Check your blind spots
Do not rely on your blinkers to clear the way. Nor should you trust your side mirrors to reveal a nearby vehicle. Always, always check your blind spots. Make certain to see for yourself that your blind spot is clear. It can mean the difference between life and death.
Be extra cautious when passing motorcycles
Take more time to pass a motorcycle than you would a car. Do not accelerate while behind the motorcyclists since they can suddenly slow down and stop much quicker than cars. Signal first, pass on the left when it is legal, and do not re-enter the lane until you are several car lengths ahead of the motorcycle.
Take weather into account
Bad weather is especially dangerous for motorcycle riders. Rain, hail, and snow are obvious hazards, but windy conditions are also a threat to motorcyclists. Help riders stay safe by being extra vigilant in bad weather.
Look twice when turning left
Take a second look before making a left turn across an intersection or lanes of traffic. The last thing you want is for a motorcycle to T-bone your car when you are mid-way through a left turn. This kind of collision has high fatality rates for motorcyclists and even automobile motorists.
Be extra vigilant at night
Motorcycles, like all vehicles, can be toughter to spot at night than during the day. To be fully aware of your surroundings, you must intentionally look for motorcycles in addition to other vehicles. Give motorcycles even more space when following or passing after dark. Also, be sure to turn off your high-beams when driving behind motorcycles or when they are approaching.
Beware of intersections
Intersections are danger zones and the site of many vehicle accidents. Whether at a stop sign or a traffic signal, always look both ways before entering an intersection. If it is a blind intersection, proceed slowly and keep checking the intersecting lanes until you know it is clear.
Put the phone down
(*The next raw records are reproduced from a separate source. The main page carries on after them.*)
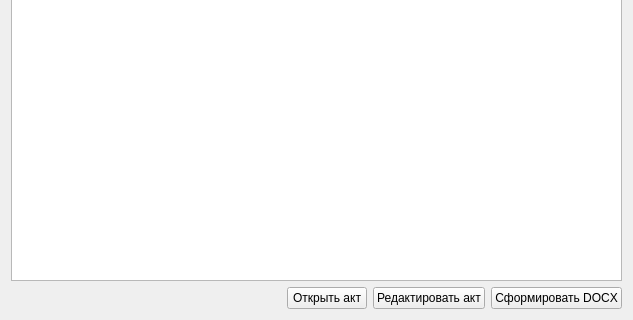
Qt form ui/archivewidget.ui (nikola240698/MeteringActs) before a commit; both pictures show x 0 to 633 and y 235 to 555 of the 633 by 555 pixel window.
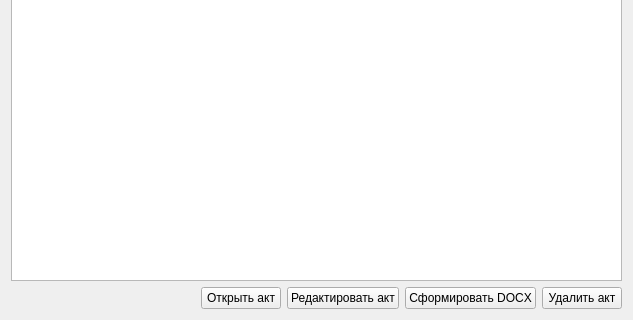
The same form after that commit.

Diff of the .ui file:
```diff
--- a/ui/archivewidget.ui
+++ b/ui/archivewidget.ui
@@ -158,6 +158,13 @@
        </property>
       </widget>
      </item>
+     <item>
+      <widget class="QPushButton" name="deleteActButton">
+       <property name="text">
+        <string>Удалить акт</string>
+       </property>
+      </widget>
+     </item>
     </layout>
    </item>
   </layout>
```
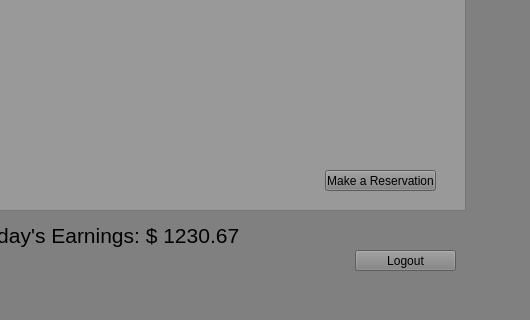
Old version of the form dashboard.ui in the repository vain3219/463_project; both pictures show x 675 to 1205 and y 440 to 760 of the 1205 by 760 pixel window.
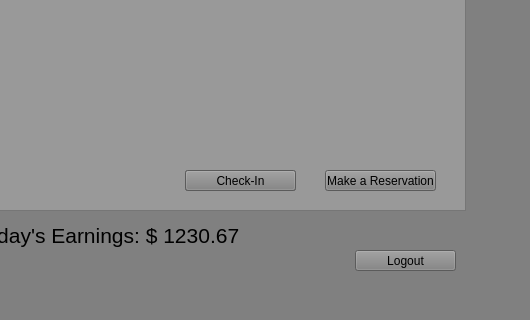
New version of the form. The open tabs and pages were chosen to show the change.

What changed in the file:
```diff
--- a/dashboard.ui
+++ b/dashboard.ui
@@ -428,6 +428,32 @@
        <string>Make a Reservation</string>
       </property>
      </widget>
+     <widget class="QPushButton" name="checkOutRoom">
+      <property name="geometry">
+       <rect>
+        <x>860</x>
+        <y>630</y>
+        <width>111</width>
+        <height>21</height>
+       </rect>
+      </property>
+      <property name="text">
+       <string>Check Out</string>
+      </property>
+     </widget>
+     <widget class="QPushButton" name="checkInRoom">
+      <property name="geometry">
+       <rect>
+        <x>860</x>
+        <y>630</y>
+        <width>111</width>
+        <height>21</height>
+       </rect>
+      </property>
+      <property name="text">
+       <string>Check-In</string>
+      </property>
+     </widget>
     </widget>
     <widget class="QWidget" name="DBViewPage">
      <widget class="QTableView" name="DataTable">
```
Left out of the diff: 2 changed lines with no effect on the pictures.
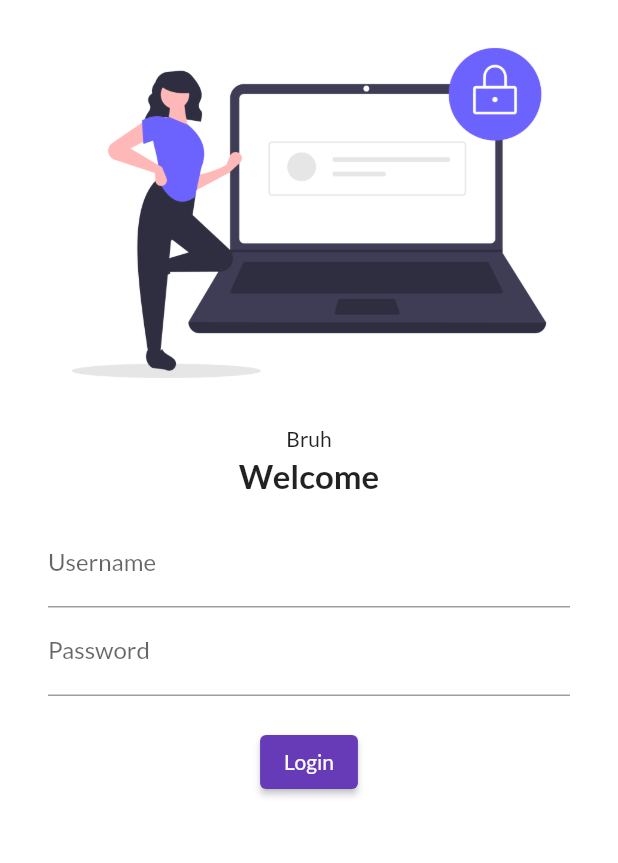
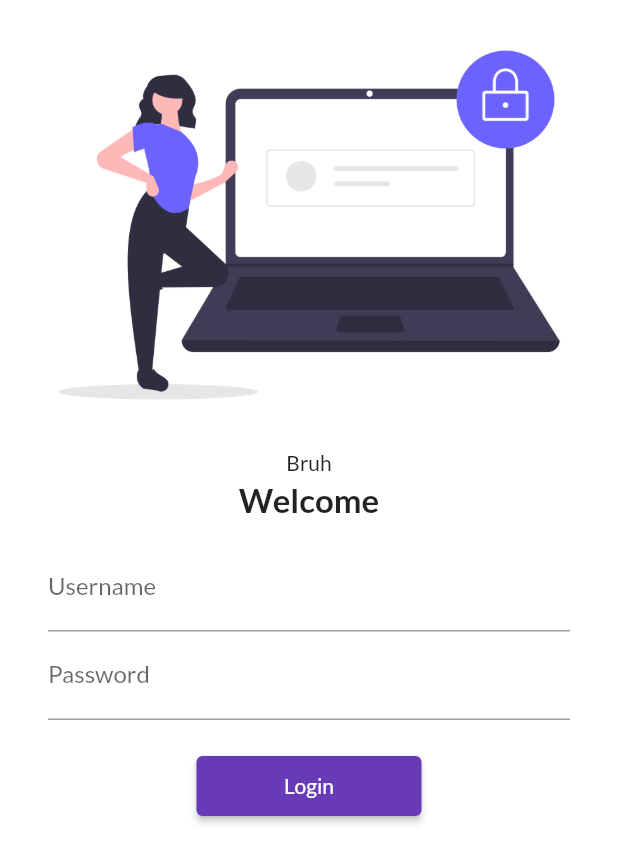
Before and after one commit to AsgharBoi/classico, a Flutter app: the screen it shows after launch, on a phone screen of 412 x 824 dp. Shown: the top 863 px of the screen. Run offline on Flutter 3.47's test engine with Material 2 defaults, Android fonts, the phone set to English and light mode, and no system bars; our stand-ins replace google_fonts.

Commit message:
Day 5 complete

```diff
--- a/lib/Pages/login_page.dart
+++ b/lib/Pages/login_page.dart
@@ -1,3 +1,4 @@
+import 'package:classico/utils/routes.dart';
 import 'package:flutter/material.dart';
 
 class LoginPage extends StatelessWidget {
@@ -7,11 +8,13 @@ class LoginPage extends StatelessWidget {
   Widget build(BuildContext context) {
     return Material(
         color: Colors.white,
+        child: SingleChildScrollView(
           child: Column(
             children: [
               Image.asset(
                 "assets/images/login_image.png",
                 fit: BoxFit.cover,
+                height: 300,
               ),
               SizedBox(height: 20.0, child: Text("Bruh")),
               Text(
@@ -43,9 +46,9 @@ class LoginPage extends StatelessWidget {
                       height: 20.0,
                     ),
                     ElevatedButton(
-                    style: TextButton.styleFrom(),
+                      style: TextButton.styleFrom(minimumSize: Size(150, 40)),
                       onPressed: () {
-                      print("Ayo!");
+                        Navigator.pushNamed(context, MyRoutes.homeRoute);
                       },
                       child: Text("Login"),
                     )
@@ -53,6 +56,7 @@ class LoginPage extends StatelessWidget {
                 ),
               )
             ],
+          ),
         ));
   }
 }
--- a/lib/main.dart
+++ b/lib/main.dart
@@ -1,5 +1,6 @@
 import 'package:classico/Pages/HomePage.dart';
 import 'package:classico/Pages/login_page.dart';
+import 'package:classico/utils/routes.dart';
 import 'package:flutter/material.dart';
 import 'package:google_fonts/google_fonts.dart';
 
@@ -24,8 +25,8 @@ class MyApp extends StatelessWidget {
       initialRoute: "/login",
       routes: {
         "/": (context) => LoginPage(), //default
-        "/home": (context) => HomePage(),
-        "/login": (context) => LoginPage()
+        MyRoutes.homeRoute: (context) => HomePage(),
+        MyRoutes.loginRoute: (context) => LoginPage()
       },
     );
   }
--- /dev/null
+++ b/lib/utils/routes.dart
@@ -0,0 +1,7 @@
+class MyRoutes {
+  //Static Jis ka object aik baad ban sakhta hain sirf
+  // allows us to not make object again and again.
+  //will take mmeory only one time
+  static String loginRoute = "/login";
+  static String homeRoute = "/home";
+}
```
Lines whose indentation alone changed are shown as unchanged.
You should never text while driving under any circumstance. Texting while driving is as dangerous as drunk driving. It is a lethal habit that can make you fully to blame in an accident situation. The distraction of texting or even talking on your cell phone increases your chances of overlooking a nearby motorcycle. If you are finding the habit hard to break, download a No Texting While Driving App to proactively protect yourself and others from the dangers of distracted driving.
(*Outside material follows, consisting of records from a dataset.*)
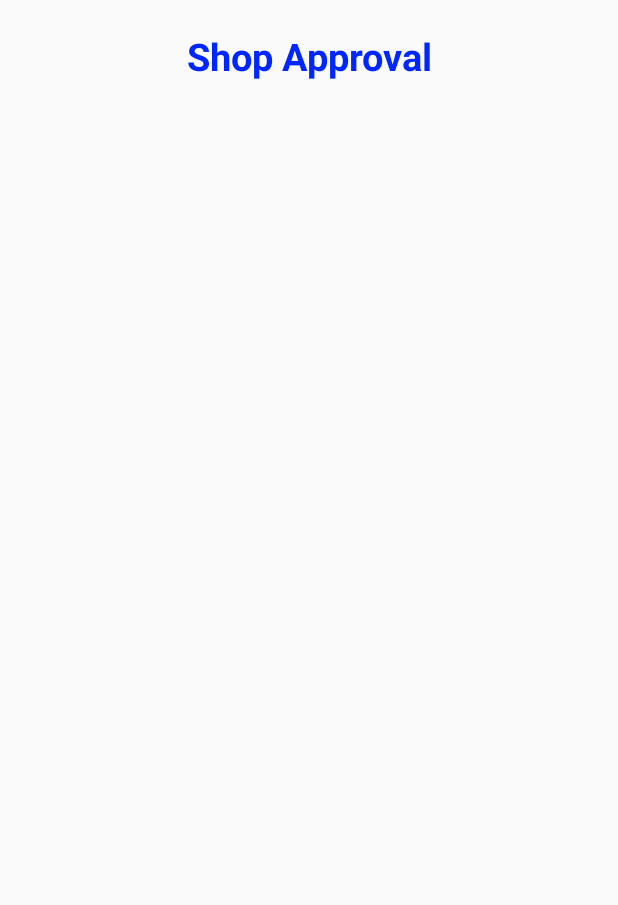
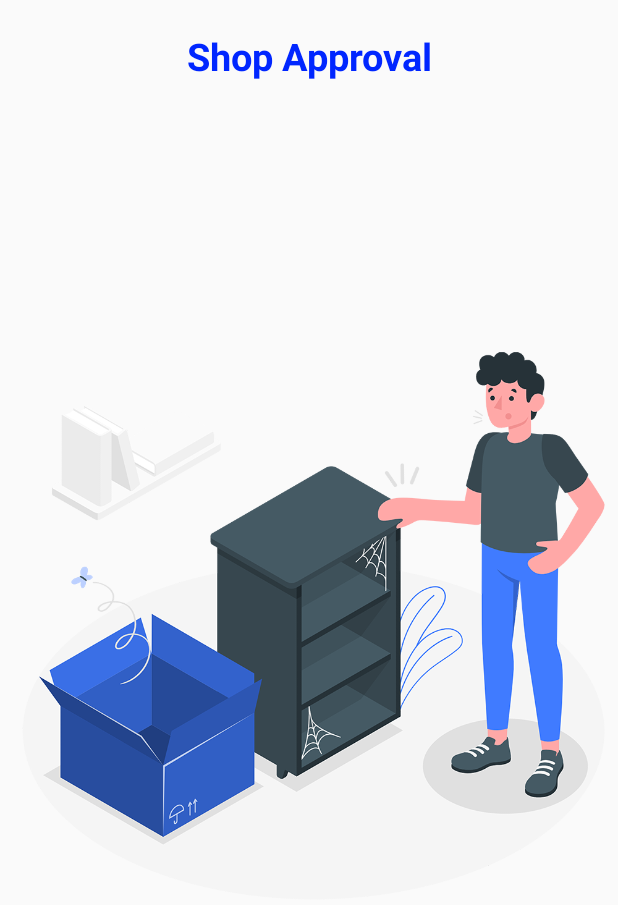
Before and after one commit to Amimul1234/OwoSuperAdmin, an Android app: the ShopApprovalActivity screen opened directly, with no data from a screen before it, on a phone screen of 412 x 824 dp. Shown: the top 905 px of the screen. Run offline under Robolectric (Android 15) with nearby library versions, the phone set to English and light mode, and no system bars; our stand-ins replace Firebase (no records; nobody signed in at launch, a user with empty details on screens opened directly); libraries missing offline, so code that uses them is left out: com.agrawalsuneet.dotsloader; plain views replace AllianceLoader; pictures from the network do not load; 3 statements that could not run were skipped.

Commit message:
Going to work on shopkeeper panel

```diff
--- a/app/src/main/java/com/owosuperadmin/owoshop/ShopApprovalActivity.java
+++ b/app/src/main/java/com/owosuperadmin/owoshop/ShopApprovalActivity.java
@@ -5,6 +5,7 @@ import android.os.Bundle;
 import android.view.LayoutInflater;
 import android.view.View;
 import android.view.ViewGroup;
+import android.widget.ImageView;
 
 import androidx.annotation.NonNull;
 import androidx.appcompat.app.AppCompatActivity;
@@ -25,13 +26,17 @@ public class ShopApprovalActivity extends AppCompatActivity {
     private RecyclerView recyclerView;
     private RecyclerView.LayoutManager layoutManager;
     private AllianceLoader loader;
+    private ImageView empty_image;
 
     @Override
     protected void onCreate(Bundle savedInstanceState) {
         super.onCreate(savedInstanceState);
         setContentView(R.layout.activity_shop_approval);
+
         recyclerView=findViewById(R.id.shop_approval_recyclerviewid);
         loader = findViewById(R.id.loader);
+        empty_image = findViewById(R.id.empty);
+
         recyclerView.setHasFixedSize(true);
         layoutManager = new LinearLayoutManager(this);
         recyclerView.setLayoutManager(layoutManager);
@@ -86,16 +91,20 @@ public class ShopApprovalActivity extends AppCompatActivity {
 
             @Override
             public void onDataChanged() {
-                /*
                 if(getItemCount() == 0)
                 {
                     empty_image.setVisibility(View.VISIBLE);
-                    empty_text.setVisibility(View.VISIBLE);
+                    loader.setVisibility(View.GONE);
+                    recyclerView.setVisibility(View.VISIBLE);
                 }
-
-                 */
+                else
+                {
+                    empty_image.setVisibility(View.INVISIBLE);
+                    recyclerView.setVisibility(View.VISIBLE);
+                }
             }
         };
+
         recyclerView.setAdapter(adapter);
         adapter.startListening();
     }
--- a/app/src/main/res/layout/activity_pending_shop_details.xml
+++ b/app/src/main/res/layout/activity_pending_shop_details.xml
@@ -328,4 +328,5 @@
         app:alliance_thirdDotsColor="@color/blue"
         android:layout_centerInParent="true"/>
 
+
 </RelativeLayout>
--- a/app/src/main/res/layout/activity_shop_approval.xml
+++ b/app/src/main/res/layout/activity_shop_approval.xml
@@ -44,5 +44,12 @@
         app:alliance_thirdDotsColor="@color/green"
         android:layout_centerInParent="true"/>
 
+    <ImageView
+        android:id="@+id/empty"
+        android:layout_width="match_parent"
+        android:layout_height="match_parent"
+        android:src="@drawable/empty"
+        android:visibility="invisible"/>
+
 
 </RelativeLayout>
```
Also changed, not shown: app/src/main/java/com/owosuperadmin/owoshop/PendingShopDetails.java (+134 -2 lines), app/src/main/res/drawable-hdpi/empty.png (added).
Control your emotions
Road rage leads to accidents, injury, and death. Drivers should never act out of anger. Chasing, bumping, and blocking motorcycles could land the motorcyclists in the hospital and you in jail. It’s not worth it, and you will regret your actions for years to come. Take slow deep breaths and let your frustration go.
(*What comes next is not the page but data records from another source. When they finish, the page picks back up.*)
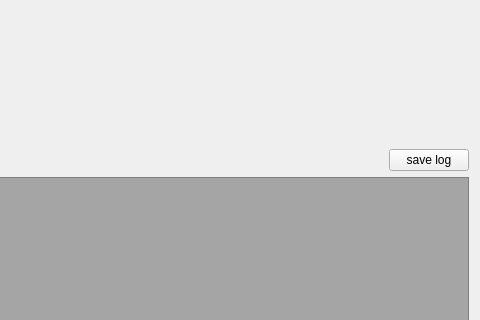
Before: the Qt Designer form gui.ui in spoorcc/stereo-vision-client, drawn with Qt 5; both pictures show x 292 to 772 and y 352 to 672 of the 772 by 939 pixel window.
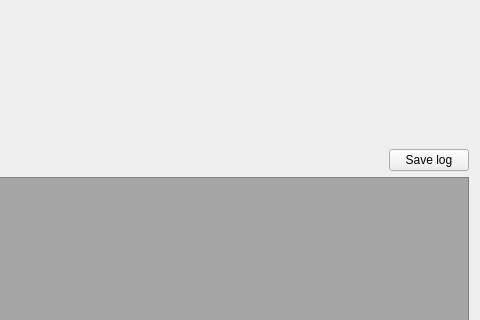
After: the same form once the commit is applied.

```diff
--- a/gui.ui
+++ b/gui.ui
@@ -78,7 +78,7 @@
           <item>
            <widget class="QPushButton" name="saveLogToFileBTN">
             <property name="text">
-             <string>save log</string>
+             <string>Save log</string>
             </property>
            </widget>
           </item>
```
Consequences Of Not Sharing The Road With Motorcycles
Sharing the road with motorcycles is a matter of life and death. The ultimate consequences are death for the rider, jail for the driver, and a lifetime of guilt. There are also other legal consequences that you, as the driver in a motorcycle collision, may suffer.
If you have been in an accident involving a motorcycle, whether you were driving the automobile or riding the motorcycle, you should contact a personal injury attorney to advise and protect you from legal implications. If you live in Asheville, NC or the surrounding areas, contact the personal injury lawyers at Fisher Stark P.A. for a free consultation at 828-505-4300.
We will work hard to get you the justice & fair compensation you deserve. Fisher Stark, P.A. is a highly respected personal injury law firm in Asheville, NC. We provide experienced legal help for clients in Buncombe County and all of Western North Carolina. Collectively, our legal team – Perry Fisher, Brad Stark and Megan Silver – have more than 50 years of trial practice, and have participated in more than 1,000 personal injury & accident cases. Call Fisher Stark, P.A. at 828-505-4300 for a free consultation OR take our quiz >> “Is It Time to Hire a Personal Injury Attorney?”